**What you are asked to do**
From the line that contains "2.25, 400, xm)" to the last line of the records below, retype each line exactly; leave out everything else.
* * *
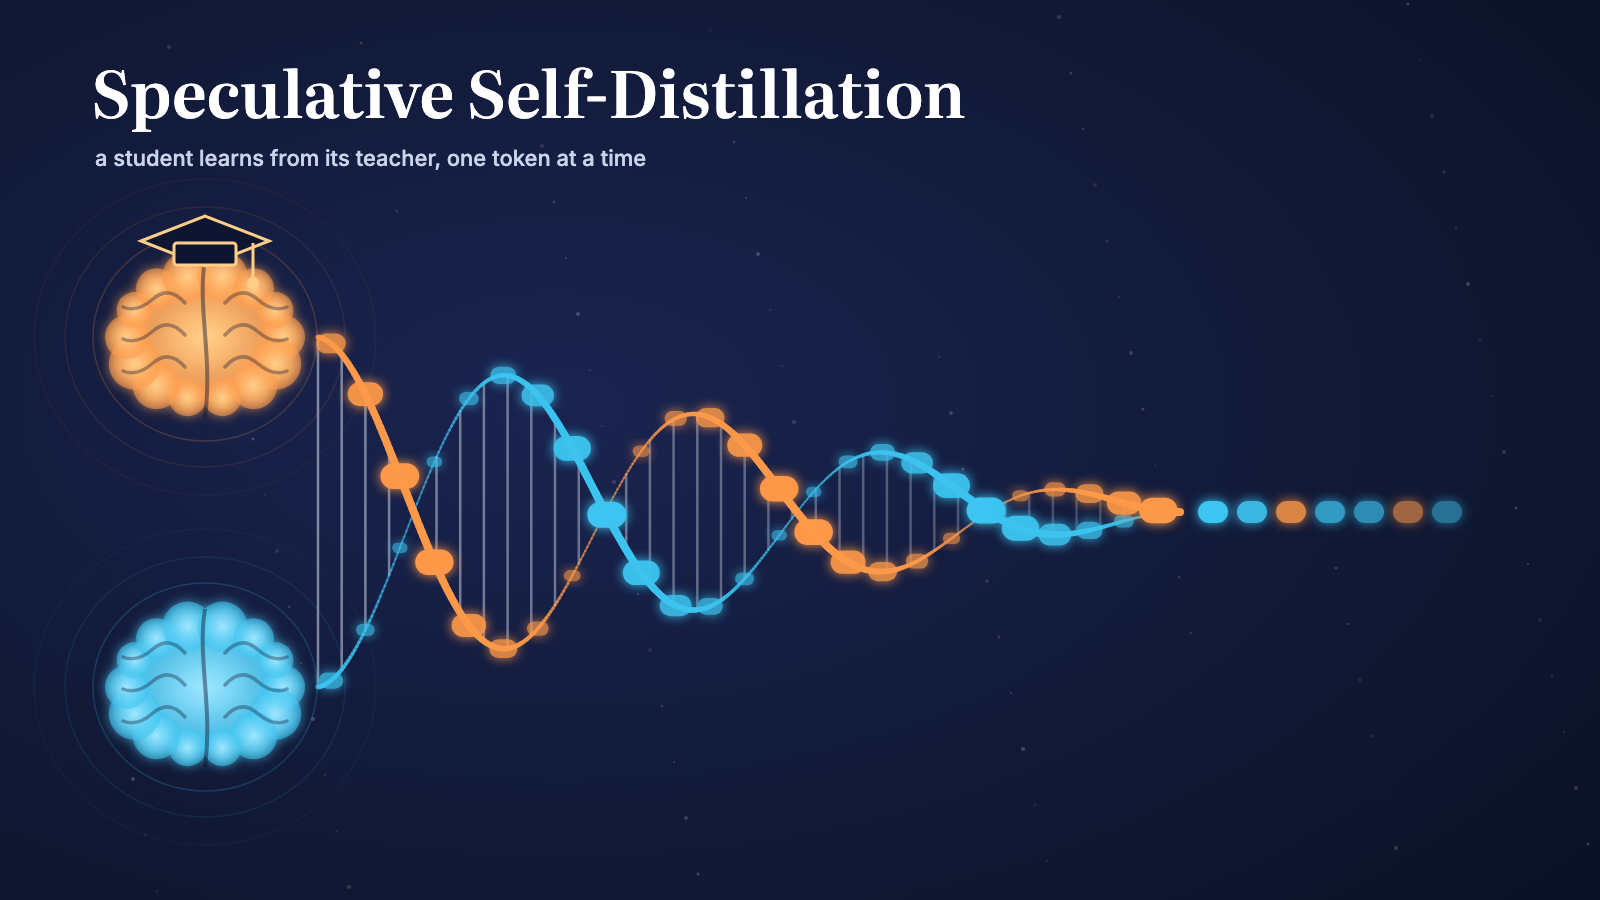
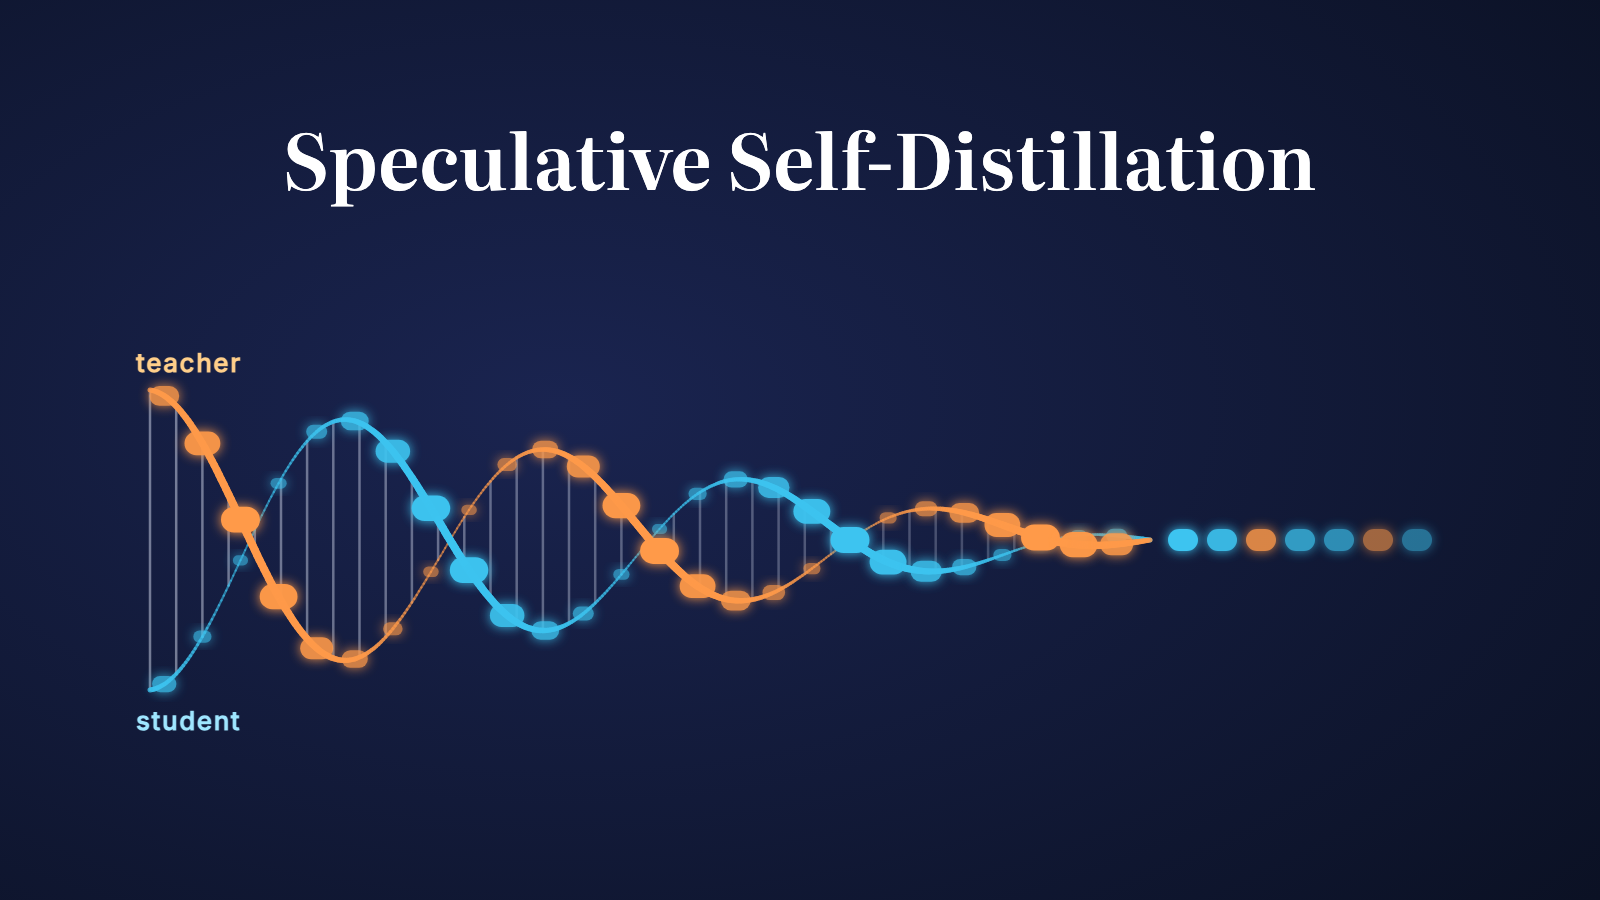
Simpler cover: title + teacher/student token helix

Changed region(s): [[0.0625, 0.2489, 0.9375, 0.8711], [0.0625, 0.0622, 0.8438, 0.2489]]

diff --git a/export/art.py b/export/art.py
@@ -32,8 +32,8 @@ def path(xy): return "M" + " L".join(f"{x:.1f},{y:.1f}" for x, y in xy)
 
 
 def thumbnail_svg() -> str:
-    cy, x0, xm, x1 = 512, 318, 1180, 1500
-    P = helix(x0, xm, cy, 175, 2.25, 400, xm)
+    cy, x0, xm, x1 = 540, 150, 1150, 1500
+    P = helix(x0, xm, cy, 150, 2.5, 420, xm)
     back, front = [], []
     # rungs (base pairs): fade with amplitude, gradient warm->cool
     for i in range(0, len(P), 11):
@@ -104,12 +104,13 @@ def thumbnail_svg() -> str:
     <filter id="gc" x="-60%" y="-60%" width="220%" height="220%"><feGaussianBlur stdDeviation="6" result="b"/>
       <feMerge><feMergeNode in="b"/><feMergeNode in="SourceGraphic"/></feMerge></filter>
   </defs>
-  <rect width="{W}" height="{H}" fill="url(#bg)"/>{stars}
+  <rect width="{W}" height="{H}" fill="url(#bg)"/>
   {"".join(back)}{tail}
-  {mind(205, cy - 175, WARM, WARM2, "gw", True)}{mind(205, cy + 175, COOL, COOL2, "gc", False)}
+  <text x="{x0 - 14}" y="{cy - 168}" class="k" fill="{WARM2}">teacher</text>
+  <text x="{x0 - 14}" y="{cy + 190}" class="k" fill="{COOL2}">student</text>
   {"".join(front)}{"".join(merged)}
-  <text x="92" y="118" class="t">Speculative Self-Distillation</text>
-  <text x="95" y="166" class="k">a student learns from its teacher, one token at a time</text>
+  <text x="{W/2}" y="190" text-anchor="middle" class="t">Speculative Self-Distillation</text>
+
 </svg>'''
 
 
@@ -146,8 +147,8 @@ def logo_svg(size=512) -> str:
 
 
 CSS = ("<link href='https://fonts.googleapis.com/css2?family=Literata:opsz,wght@7..72,600&family=Inter:wght@500&display=swap' rel='stylesheet'>"
-       "<style>body{margin:0;background:transparent} .t{font:600 64px Literata,serif;fill:#fff;letter-spacing:.005em}"
-       " .k{font:500 22px Inter,sans-serif;fill:#c9d3ea}</style>")
+       "<style>body{margin:0;background:transparent} .t{font:600 76px Literata,serif;fill:#fff;letter-spacing:.005em}"
+       " .k{font:600 26px Inter,sans-serif;letter-spacing:.06em}</style>")
 
 
 def render(pg, svg: str, w: int, h: int, out: Path, transparent=False):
* * *
**Answer for this exercise**
-    P = helix(x0, xm, cy, 175, 2.25, 400, xm)
+    cy, x0, xm, x1 = 540, 150, 1150, 1500
+    P = helix(x0, xm, cy, 150, 2.5, 420, xm)
     back, front = [], []
     # rungs (base pairs): fade with amplitude, gradient warm->cool
     for i in range(0, len(P), 11):
@@ -104,12 +104,13 @@ def thumbnail_svg() -> str:
     <filter id="gc" x="-60%" y="-60%" width="220%" height="220%"><feGaussianBlur stdDeviation="6" result="b"/>
       <feMerge><feMergeNode in="b"/><feMergeNode in="SourceGraphic"/></feMerge></filter>
   </defs>
-  <rect width="{W}" height="{H}" fill="url(#bg)"/>{stars}
+  <rect width="{W}" height="{H}" fill="url(#bg)"/>
   {"".join(back)}{tail}
-  {mind(205, cy - 175, WARM, WARM2, "gw", True)}{mind(205, cy + 175, COOL, COOL2, "gc", False)}
+  <text x="{x0 - 14}" y="{cy - 168}" class="k" fill="{WARM2}">teacher</text>
+  <text x="{x0 - 14}" y="{cy + 190}" class="k" fill="{COOL2}">student</text>
   {"".join(front)}{"".join(merged)}
-  <text x="92" y="118" class="t">Speculative Self-Distillation</text>
-  <text x="95" y="166" class="k">a student learns from its teacher, one token at a time</text>
+  <text x="{W/2}" y="190" text-anchor="middle" class="t">Speculative Self-Distillation</text>
+
 </svg>'''
 
 
@@ -146,8 +147,8 @@ def logo_svg(size=512) -> str:
 
 
 CSS = ("<link href='https://fonts.googleapis.com/css2?family=Literata:opsz,wght@7..72,600&family=Inter:wght@500&display=swap' rel='stylesheet'>"
-       "<style>body{margin:0;background:transparent} .t{font:600 64px Literata,serif;fill:#fff;letter-spacing:.005em}"
-       " .k{font:500 22px Inter,sans-serif;fill:#c9d3ea}</style>")
+       "<style>body{margin:0;background:transparent} .t{font:600 76px Literata,serif;fill:#fff;letter-spacing:.005em}"
+       " .k{font:600 26px Inter,sans-serif;letter-spacing:.06em}</style>")
 
 
 def render(pg, svg: str, w: int, h: int, out: Path, transparent=False):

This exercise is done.